## Assigned task:
I would like every record printed again, exactly as shown.

Records from a data source:

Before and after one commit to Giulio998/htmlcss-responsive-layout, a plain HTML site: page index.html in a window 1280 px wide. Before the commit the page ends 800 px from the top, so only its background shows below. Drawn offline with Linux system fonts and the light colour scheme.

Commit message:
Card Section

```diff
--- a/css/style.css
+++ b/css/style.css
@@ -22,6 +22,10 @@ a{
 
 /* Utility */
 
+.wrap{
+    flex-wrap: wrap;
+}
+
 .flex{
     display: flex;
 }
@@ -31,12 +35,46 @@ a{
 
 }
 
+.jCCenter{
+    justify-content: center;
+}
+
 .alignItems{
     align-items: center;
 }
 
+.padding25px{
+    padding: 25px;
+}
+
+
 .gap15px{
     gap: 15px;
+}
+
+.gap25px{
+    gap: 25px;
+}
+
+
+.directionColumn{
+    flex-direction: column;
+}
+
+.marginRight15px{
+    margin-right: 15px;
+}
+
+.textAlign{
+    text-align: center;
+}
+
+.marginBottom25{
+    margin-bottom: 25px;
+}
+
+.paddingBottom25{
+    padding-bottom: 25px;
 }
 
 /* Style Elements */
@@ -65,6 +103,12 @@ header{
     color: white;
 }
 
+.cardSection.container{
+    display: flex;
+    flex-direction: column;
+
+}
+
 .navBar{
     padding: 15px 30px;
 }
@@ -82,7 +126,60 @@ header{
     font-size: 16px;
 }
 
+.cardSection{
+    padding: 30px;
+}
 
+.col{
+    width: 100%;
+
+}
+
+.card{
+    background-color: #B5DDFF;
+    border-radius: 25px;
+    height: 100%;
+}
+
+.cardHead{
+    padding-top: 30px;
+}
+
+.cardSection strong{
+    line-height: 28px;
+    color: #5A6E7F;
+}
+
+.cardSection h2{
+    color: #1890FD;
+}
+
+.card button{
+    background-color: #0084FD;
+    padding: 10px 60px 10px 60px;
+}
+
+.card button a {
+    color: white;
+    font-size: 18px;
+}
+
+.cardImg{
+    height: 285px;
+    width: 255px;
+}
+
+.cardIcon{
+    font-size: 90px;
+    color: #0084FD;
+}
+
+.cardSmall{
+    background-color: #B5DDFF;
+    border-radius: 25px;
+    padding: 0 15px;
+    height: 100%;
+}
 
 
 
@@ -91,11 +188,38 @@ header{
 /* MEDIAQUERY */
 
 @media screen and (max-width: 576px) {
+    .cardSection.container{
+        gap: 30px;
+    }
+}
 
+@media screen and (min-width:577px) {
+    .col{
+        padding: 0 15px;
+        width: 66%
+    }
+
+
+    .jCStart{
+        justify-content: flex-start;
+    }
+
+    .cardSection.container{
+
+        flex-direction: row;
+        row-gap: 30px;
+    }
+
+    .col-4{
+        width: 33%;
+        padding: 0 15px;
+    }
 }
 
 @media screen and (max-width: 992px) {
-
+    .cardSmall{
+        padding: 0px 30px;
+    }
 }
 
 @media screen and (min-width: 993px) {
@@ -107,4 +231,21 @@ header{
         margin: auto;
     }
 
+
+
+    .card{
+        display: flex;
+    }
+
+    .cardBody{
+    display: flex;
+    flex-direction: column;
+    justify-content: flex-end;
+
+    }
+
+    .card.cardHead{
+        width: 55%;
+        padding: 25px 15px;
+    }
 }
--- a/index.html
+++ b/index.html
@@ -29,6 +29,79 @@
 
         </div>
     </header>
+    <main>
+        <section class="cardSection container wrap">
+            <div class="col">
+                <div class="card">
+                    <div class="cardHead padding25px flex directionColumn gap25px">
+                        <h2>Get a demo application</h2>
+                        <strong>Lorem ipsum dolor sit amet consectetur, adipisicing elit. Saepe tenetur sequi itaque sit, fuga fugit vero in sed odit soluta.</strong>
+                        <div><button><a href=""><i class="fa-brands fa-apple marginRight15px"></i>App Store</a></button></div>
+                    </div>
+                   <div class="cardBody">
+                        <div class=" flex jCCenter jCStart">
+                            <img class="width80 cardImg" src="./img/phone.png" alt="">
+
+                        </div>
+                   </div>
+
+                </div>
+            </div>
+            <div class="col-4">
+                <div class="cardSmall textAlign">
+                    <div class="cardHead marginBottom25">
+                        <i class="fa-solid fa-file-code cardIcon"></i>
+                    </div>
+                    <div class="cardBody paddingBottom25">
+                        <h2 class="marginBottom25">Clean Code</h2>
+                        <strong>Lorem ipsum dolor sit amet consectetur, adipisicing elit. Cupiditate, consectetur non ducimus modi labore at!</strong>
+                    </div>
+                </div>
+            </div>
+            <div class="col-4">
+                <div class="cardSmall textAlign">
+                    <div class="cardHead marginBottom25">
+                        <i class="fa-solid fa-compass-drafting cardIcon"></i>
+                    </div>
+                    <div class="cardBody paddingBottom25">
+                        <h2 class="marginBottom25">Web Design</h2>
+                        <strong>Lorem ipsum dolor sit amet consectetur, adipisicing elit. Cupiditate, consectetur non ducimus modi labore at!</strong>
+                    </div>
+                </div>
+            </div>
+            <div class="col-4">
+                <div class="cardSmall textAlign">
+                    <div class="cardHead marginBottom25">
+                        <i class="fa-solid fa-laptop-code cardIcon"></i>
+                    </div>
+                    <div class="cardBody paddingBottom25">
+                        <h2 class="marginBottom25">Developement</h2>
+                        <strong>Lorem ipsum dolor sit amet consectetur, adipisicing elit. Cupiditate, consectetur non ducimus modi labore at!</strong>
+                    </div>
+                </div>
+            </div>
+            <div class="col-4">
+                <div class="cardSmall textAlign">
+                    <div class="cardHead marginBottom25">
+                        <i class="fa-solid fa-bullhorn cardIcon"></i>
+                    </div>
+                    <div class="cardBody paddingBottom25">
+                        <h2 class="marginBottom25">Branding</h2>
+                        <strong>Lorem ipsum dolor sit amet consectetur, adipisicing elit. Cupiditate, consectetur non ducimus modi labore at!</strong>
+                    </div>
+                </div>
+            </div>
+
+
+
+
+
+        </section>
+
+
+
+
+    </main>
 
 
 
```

## Solution:
Before and after one commit to Giulio998/htmlcss-responsive-layout, a plain HTML site: page index.html in a window 1280 px wide. Before the commit the page ends 800 px from the top, so only its background shows below. Drawn offline with Linux system fonts and the light colour scheme.

Commit message:
Card Section

```diff
--- a/css/style.css
+++ b/css/style.css
@@ -22,6 +22,10 @@ a{
 
 /* Utility */
 
+.wrap{
+    flex-wrap: wrap;
+}
+
 .flex{
     display: flex;
 }
@@ -31,12 +35,46 @@ a{
 
 }
 
+.jCCenter{
+    justify-content: center;
+}
+
 .alignItems{
     align-items: center;
 }
 
+.padding25px{
+    padding: 25px;
+}
+
+
 .gap15px{
     gap: 15px;
+}
+
+.gap25px{
+    gap: 25px;
+}
+
+
+.directionColumn{
+    flex-direction: column;
+}
+
+.marginRight15px{
+    margin-right: 15px;
+}
+
+.textAlign{
+    text-align: center;
+}
+
+.marginBottom25{
+    margin-bottom: 25px;
+}
+
+.paddingBottom25{
+    padding-bottom: 25px;
 }
 
 /* Style Elements */
@@ -65,6 +103,12 @@ header{
     color: white;
 }
 
+.cardSection.container{
+    display: flex;
+    flex-direction: column;
+
+}
+
 .navBar{
     padding: 15px 30px;
 }
@@ -82,7 +126,60 @@ header{
     font-size: 16px;
 }
 
+.cardSection{
+    padding: 30px;
+}
 
+.col{
+    width: 100%;
+
+}
+
+.card{
+    background-color: #B5DDFF;
+    border-radius: 25px;
+    height: 100%;
+}
+
+.cardHead{
+    padding-top: 30px;
+}
+
+.cardSection strong{
+    line-height: 28px;
+    color: #5A6E7F;
+}
+
+.cardSection h2{
+    color: #1890FD;
+}
+
+.card button{
+    background-color: #0084FD;
+    padding: 10px 60px 10px 60px;
+}
+
+.card button a {
+    color: white;
+    font-size: 18px;
+}
+
+.cardImg{
+    height: 285px;
+    width: 255px;
+}
+
+.cardIcon{
+    font-size: 90px;
+    color: #0084FD;
+}
+
+.cardSmall{
+    background-color: #B5DDFF;
+    border-radius: 25px;
+    padding: 0 15px;
+    height: 100%;
+}
 
 
 
@@ -91,11 +188,38 @@ header{
 /* MEDIAQUERY */
 
 @media screen and (max-width: 576px) {
+    .cardSection.container{
+        gap: 30px;
+    }
+}
 
+@media screen and (min-width:577px) {
+    .col{
+        padding: 0 15px;
+        width: 66%
+    }
+
+
+    .jCStart{
+        justify-content: flex-start;
+    }
+
+    .cardSection.container{
+
+        flex-direction: row;
+        row-gap: 30px;
+    }
+
+    .col-4{
+        width: 33%;
+        padding: 0 15px;
+    }
 }
 
 @media screen and (max-width: 992px) {
-
+    .cardSmall{
+        padding: 0px 30px;
+    }
 }
 
 @media screen and (min-width: 993px) {
@@ -107,4 +231,21 @@ header{
         margin: auto;
     }
 
+
+
+    .card{
+        display: flex;
+    }
+
+    .cardBody{
+    display: flex;
+    flex-direction: column;
+    justify-content: flex-end;
+
+    }
+
+    .card.cardHead{
+        width: 55%;
+        padding: 25px 15px;
+    }
 }
--- a/index.html
+++ b/index.html
@@ -29,6 +29,79 @@
 
         </div>
     </header>
+    <main>
+        <section class="cardSection container wrap">
+            <div class="col">
+                <div class="card">
+                    <div class="cardHead padding25px flex directionColumn gap25px">
+                        <h2>Get a demo application</h2>
+                        <strong>Lorem ipsum dolor sit amet consectetur, adipisicing elit. Saepe tenetur sequi itaque sit, fuga fugit vero in sed odit soluta.</strong>
+                        <div><button><a href=""><i class="fa-brands fa-apple marginRight15px"></i>App Store</a></button></div>
+                    </div>
+                   <div class="cardBody">
+                        <div class=" flex jCCenter jCStart">
+                            <img class="width80 cardImg" src="./img/phone.png" alt="">
+
+                        </div>
+                   </div>
+
+                </div>
+            </div>
+            <div class="col-4">
+                <div class="cardSmall textAlign">
+                    <div class="cardHead marginBottom25">
+                        <i class="fa-solid fa-file-code cardIcon"></i>
+                    </div>
+                    <div class="cardBody paddingBottom25">
+                        <h2 class="marginBottom25">Clean Code</h2>
+                        <strong>Lorem ipsum dolor sit amet consectetur, adipisicing elit. Cupiditate, consectetur non ducimus modi labore at!</strong>
+                    </div>
+                </div>
+            </div>
+            <div class="col-4">
+                <div class="cardSmall textAlign">
+                    <div class="cardHead marginBottom25">
+                        <i class="fa-solid fa-compass-drafting cardIcon"></i>
+                    </div>
+                    <div class="cardBody paddingBottom25">
+                        <h2 class="marginBottom25">Web Design</h2>
+                        <strong>Lorem ipsum dolor sit amet consectetur, adipisicing elit. Cupiditate, consectetur non ducimus modi labore at!</strong>
+                    </div>
+                </div>
+            </div>
+            <div class="col-4">
+                <div class="cardSmall textAlign">
+                    <div class="cardHead marginBottom25">
+                        <i class="fa-solid fa-laptop-code cardIcon"></i>
+                    </div>
+                    <div class="cardBody paddingBottom25">
+                        <h2 class="marginBottom25">Developement</h2>
+                        <strong>Lorem ipsum dolor sit amet consectetur, adipisicing elit. Cupiditate, consectetur non ducimus modi labore at!</strong>
+                    </div>
+                </div>
+            </div>
+            <div class="col-4">
+                <div class="cardSmall textAlign">
+                    <div class="cardHead marginBottom25">
+                        <i class="fa-solid fa-bullhorn cardIcon"></i>
+                    </div>
+                    <div class="cardBody paddingBottom25">
+                        <h2 class="marginBottom25">Branding</h2>
+                        <strong>Lorem ipsum dolor sit amet consectetur, adipisicing elit. Cupiditate, consectetur non ducimus modi labore at!</strong>
+                    </div>
+                </div>
+            </div>
+
+
+
+
+
+        </section>
+
+
+
+
+    </main>
 
 
 
```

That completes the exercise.